▶ **What you will do**:
From the listing below, extract each line containing the string "README".

(Entries provided Opens)

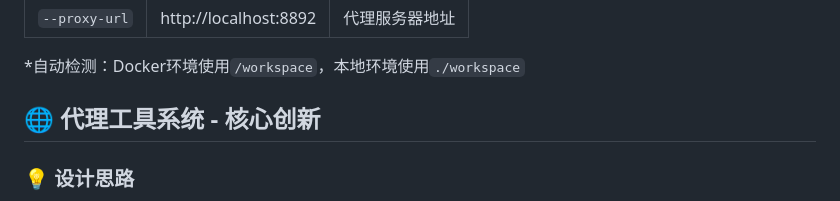
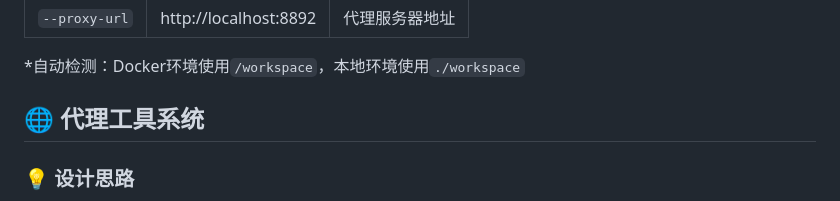
Before and after one commit to ChenglinPoly/toolServer, a Markdown page: README.md, the part around the change. Rendered like a GitHub page.

```diff
--- a/README.md
+++ b/README.md
@@ -77,7 +77,7 @@ python my_proxy_server.py --port 8892
 
 *自动检测：Docker环境使用`/workspace`，本地环境使用`./workspace`
 
-## 🌐 代理工具系统 - 核心创新
+## 🌐 代理工具系统
 
 ### 💡 设计思路
 
```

(Entries provided Closes)

▶ **Written answer**:
Before and after one commit to ChenglinPoly/toolServer, a Markdown page: README.md, the part around the change. Rendered like a GitHub page.
--- a/README.md
+++ b/README.md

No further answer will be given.